One thing that has largely unchanged with Windows for quite some time has been the installer. While just a small point, the flexibility of the installer to do things like unattended installations and service pack slip streams is very important. With Vista, Microsoft is radically updating the process. By transferring a pre-installed Windows image to the disk, Vista is able to boot itself into a fully-functional OS before you decide what it is you want to do. One particularly cool thing this will allow system builders to do is greatly improve how easy it is to build OEM images:
That way you can restore the image on multiple platforms. The caveat is that I wouldn't go from a 32-bit architecture to a 64-bit architecture, but staying inside 32-bit, you are no longer tied to the Hardware Abstraction Layer (HAL) any more, and that is a great feature that releases us from so many challenges we've had in the past with HALs and multiple images.
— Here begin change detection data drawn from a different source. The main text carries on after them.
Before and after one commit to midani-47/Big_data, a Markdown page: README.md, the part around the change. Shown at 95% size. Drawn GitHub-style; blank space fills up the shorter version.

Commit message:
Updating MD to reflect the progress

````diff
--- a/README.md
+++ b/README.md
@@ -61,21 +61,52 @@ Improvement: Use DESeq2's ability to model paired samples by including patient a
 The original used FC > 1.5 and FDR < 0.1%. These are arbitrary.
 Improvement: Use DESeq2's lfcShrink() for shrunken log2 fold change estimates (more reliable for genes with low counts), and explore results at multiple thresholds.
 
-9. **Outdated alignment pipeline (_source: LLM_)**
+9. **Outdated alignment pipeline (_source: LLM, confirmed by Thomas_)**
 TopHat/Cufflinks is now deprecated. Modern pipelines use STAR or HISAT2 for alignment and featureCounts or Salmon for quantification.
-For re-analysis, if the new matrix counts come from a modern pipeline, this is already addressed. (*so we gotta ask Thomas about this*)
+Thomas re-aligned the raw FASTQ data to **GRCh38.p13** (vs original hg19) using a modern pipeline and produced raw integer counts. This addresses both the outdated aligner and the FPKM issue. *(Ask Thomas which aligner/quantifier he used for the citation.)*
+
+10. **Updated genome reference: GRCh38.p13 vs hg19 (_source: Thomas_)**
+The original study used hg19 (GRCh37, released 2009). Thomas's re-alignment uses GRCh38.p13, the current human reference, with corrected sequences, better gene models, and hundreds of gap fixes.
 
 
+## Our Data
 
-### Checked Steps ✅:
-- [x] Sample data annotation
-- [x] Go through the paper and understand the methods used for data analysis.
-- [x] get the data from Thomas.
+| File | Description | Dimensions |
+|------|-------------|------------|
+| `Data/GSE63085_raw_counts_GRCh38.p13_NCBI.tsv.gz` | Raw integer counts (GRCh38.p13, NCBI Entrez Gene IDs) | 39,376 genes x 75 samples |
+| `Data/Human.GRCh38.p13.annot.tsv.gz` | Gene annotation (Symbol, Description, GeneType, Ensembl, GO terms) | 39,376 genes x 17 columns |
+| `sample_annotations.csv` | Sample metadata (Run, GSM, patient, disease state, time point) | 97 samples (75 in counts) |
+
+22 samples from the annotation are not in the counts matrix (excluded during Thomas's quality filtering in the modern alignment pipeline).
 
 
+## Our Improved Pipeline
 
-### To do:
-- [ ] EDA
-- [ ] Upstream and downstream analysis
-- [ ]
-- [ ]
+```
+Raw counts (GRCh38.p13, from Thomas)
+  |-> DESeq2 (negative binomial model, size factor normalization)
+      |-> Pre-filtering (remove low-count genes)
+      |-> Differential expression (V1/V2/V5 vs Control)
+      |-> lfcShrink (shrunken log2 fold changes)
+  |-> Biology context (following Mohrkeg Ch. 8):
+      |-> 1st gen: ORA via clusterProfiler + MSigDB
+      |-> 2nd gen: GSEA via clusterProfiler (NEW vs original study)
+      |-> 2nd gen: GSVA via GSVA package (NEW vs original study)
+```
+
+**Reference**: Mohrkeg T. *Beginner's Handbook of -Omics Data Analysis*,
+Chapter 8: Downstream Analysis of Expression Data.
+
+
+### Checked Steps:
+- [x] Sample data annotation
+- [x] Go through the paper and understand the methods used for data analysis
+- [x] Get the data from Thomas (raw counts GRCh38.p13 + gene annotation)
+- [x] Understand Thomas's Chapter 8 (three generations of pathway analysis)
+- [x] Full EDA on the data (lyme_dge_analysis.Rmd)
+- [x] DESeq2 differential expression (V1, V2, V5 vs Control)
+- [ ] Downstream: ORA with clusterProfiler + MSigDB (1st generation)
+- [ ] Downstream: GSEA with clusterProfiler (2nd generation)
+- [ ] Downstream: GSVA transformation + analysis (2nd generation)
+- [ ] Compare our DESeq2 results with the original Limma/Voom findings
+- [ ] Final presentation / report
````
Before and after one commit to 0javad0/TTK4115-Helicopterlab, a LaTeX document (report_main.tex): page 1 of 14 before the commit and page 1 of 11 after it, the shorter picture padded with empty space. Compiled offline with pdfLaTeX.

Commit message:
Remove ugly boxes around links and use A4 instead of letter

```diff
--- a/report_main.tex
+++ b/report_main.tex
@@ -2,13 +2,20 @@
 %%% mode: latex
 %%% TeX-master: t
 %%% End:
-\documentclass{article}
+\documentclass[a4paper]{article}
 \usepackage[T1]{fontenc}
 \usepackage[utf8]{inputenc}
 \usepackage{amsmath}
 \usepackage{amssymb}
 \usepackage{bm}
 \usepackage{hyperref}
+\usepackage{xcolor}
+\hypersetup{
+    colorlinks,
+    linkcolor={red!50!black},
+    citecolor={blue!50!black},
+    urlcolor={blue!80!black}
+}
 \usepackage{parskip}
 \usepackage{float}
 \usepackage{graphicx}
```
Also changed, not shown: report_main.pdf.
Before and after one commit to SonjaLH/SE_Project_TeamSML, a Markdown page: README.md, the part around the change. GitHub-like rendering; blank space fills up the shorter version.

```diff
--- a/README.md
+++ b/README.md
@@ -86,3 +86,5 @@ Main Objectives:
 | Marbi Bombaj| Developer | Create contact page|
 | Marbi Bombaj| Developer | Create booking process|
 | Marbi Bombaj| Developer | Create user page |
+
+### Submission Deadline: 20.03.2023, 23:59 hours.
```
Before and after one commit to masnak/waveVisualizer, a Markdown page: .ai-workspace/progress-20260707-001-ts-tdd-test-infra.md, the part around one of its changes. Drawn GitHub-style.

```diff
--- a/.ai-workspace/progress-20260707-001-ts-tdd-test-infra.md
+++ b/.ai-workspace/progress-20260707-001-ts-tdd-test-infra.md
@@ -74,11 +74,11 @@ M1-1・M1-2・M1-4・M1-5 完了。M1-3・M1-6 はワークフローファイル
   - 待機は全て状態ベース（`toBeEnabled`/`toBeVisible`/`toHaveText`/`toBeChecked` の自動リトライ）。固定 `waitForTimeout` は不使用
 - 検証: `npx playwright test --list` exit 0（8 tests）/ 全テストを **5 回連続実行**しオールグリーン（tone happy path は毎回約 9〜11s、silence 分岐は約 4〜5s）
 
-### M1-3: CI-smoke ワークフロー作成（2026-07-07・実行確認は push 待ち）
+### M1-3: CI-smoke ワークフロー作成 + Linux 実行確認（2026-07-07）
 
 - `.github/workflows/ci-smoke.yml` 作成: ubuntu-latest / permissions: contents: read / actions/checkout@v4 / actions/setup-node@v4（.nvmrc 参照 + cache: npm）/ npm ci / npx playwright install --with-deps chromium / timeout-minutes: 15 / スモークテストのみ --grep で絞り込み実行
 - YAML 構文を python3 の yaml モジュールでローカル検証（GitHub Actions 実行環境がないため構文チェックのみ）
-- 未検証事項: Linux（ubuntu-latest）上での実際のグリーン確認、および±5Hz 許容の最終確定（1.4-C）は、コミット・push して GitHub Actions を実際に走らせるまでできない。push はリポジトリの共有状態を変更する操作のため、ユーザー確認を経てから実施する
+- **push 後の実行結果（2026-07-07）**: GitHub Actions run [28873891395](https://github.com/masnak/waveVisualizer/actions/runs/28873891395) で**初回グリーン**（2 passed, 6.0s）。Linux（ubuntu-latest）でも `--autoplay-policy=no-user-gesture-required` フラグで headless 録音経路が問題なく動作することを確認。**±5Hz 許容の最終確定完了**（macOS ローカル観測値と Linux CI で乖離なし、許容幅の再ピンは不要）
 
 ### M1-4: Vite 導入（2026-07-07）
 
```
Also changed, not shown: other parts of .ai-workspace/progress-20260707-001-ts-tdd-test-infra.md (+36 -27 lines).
While none of this is useful for the end-user, for anyone working in a shop it's great to know. If you're a technician the article is well worth the read and goes deeper into the improved installer.